Something lies under a big mountain down to Butler County, Pennsylvania. What lies there is a treasure. It sounds just like the old times when people were desperately searching for gold and other resources, I know! We’re not dealing with gold here though; nor oil. What is stored in Pennsylvania is data, information. Inside an old limestone mine where people used to extract wealth a century ago lies a huge collection of archives. It is stored and preserved by Iron Mountain, the leading company on records management.
Information is Sensitive
The world is driven by information; this is no secret. As a matter of fact, all knowledge derives from information. The one that holds it is rich by default, most of the times at least! Inside the old limestone of Pennsylvania are stored plenty of sensitive data. Government agencies and banks keep their confidential data there; documents from security clearance proceedings are also carefully kept there. And no one wants these documents in the wrong hands, right!? All these explain the maximum security on the site. Whomever journalist has ever visited the site agreed on this: this old limestone mine is one of the most well protected places in the whole U.S. The US government has classified Iron Mountain’s facility only one level below Pentagon. In fact, one journalist even went on to say that it’s easier to enter the White House than inside Iron Mountain’s storage facility!

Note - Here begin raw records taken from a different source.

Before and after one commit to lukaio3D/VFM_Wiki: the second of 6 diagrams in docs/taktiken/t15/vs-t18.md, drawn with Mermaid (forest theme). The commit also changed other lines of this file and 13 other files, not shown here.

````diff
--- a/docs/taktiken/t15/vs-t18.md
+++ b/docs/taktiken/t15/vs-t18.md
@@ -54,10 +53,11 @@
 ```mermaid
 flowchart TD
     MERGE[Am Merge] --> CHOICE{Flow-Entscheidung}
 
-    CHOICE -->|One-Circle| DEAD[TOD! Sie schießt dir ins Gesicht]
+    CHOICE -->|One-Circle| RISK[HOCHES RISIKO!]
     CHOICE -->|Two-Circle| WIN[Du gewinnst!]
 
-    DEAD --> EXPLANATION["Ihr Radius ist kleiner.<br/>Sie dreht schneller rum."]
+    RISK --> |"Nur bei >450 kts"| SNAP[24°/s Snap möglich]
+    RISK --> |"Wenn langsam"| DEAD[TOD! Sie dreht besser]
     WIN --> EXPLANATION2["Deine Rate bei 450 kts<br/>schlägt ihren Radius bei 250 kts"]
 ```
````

Apart from confidential documents that trigger the imagination classified as they are, there are plenty of other documents kept there and I mean significant ones, in a whole different way though. What better example one can bring other than one of the world’s largest photographic archives?
The Corbis Bettmann Photographic Archive
It was in the 90s when Bill Gates, the owner of the vast Corbin’s Bettmann photographic collection, decided to move his collection to Iron Mountain’s site. And we are talking about an enormous database of photos; it is a collection of twenty million images! Some criticized Gate’s move; they thought that with the collection stored there the public would have lost easy access to a unique cultural treasure. On the other hand, that doesn’t mean that a vast collection such as this one could have been preserved and exhibited in a room or two! Not to mention the fact that with the collection stored at Iron Mountain’s facility we can be sure of one thing at least: these photos are going to live forever!
Iron Mountain knows from data protection; over 2.000 companies worldwide trust their services. It is said that the collection of Corbin Bettmann photos can survive for up to five thousand years. I repeat: five thousand years! Experts on preservation of digital color photographs worked for what it seems to be a colossal achievement. The secret after all was to store the collection at four degrees below zero Fahrenheit. It makes you wonder; if only this world of ours could preserve all of its cultural treasures just like that! Just think of it; we would have been so much richer culturally speaking. All of those fires that burned valuable files in so many libraries and all of the looting that took place in the past during wars and periods of turmoil… all these devastations could now be history! Did I mention that the site is also protected from earthquakes!?
Photos that Reveal Modern History
So now it’s about time to talk about the photos of the collection. Let me ask you one question: have you ever seen a photo of a guy with messy white hair sticking his tongue out? Yes, I’m talking about Albert Einstein’s most famous photo… well, it’s there! Do you remember how sweetly Marilyn Monroe sung to JFK’s birthday? That photo is also kept there. Iconic photos like these ones are one part of the story though.
A journalist of Esquire wrote recently a piece about the splendid Corbis collection (a well written and researched article that inspired this post) in his quest to discover photos that have never been published before. Of course, as he admitted himself, you can’t expect to do miracles giving the fact of the size of the collection. Among the photos he discovered though, photos that he praised as his personal favorites, was one of the Air Force One with the President’s face on the window and Muhammad Ali demonstrating his skills on driving a bus. More icons of the 20th century in iconic photos are yet to be discovered and I hope many journalists will do the same trip!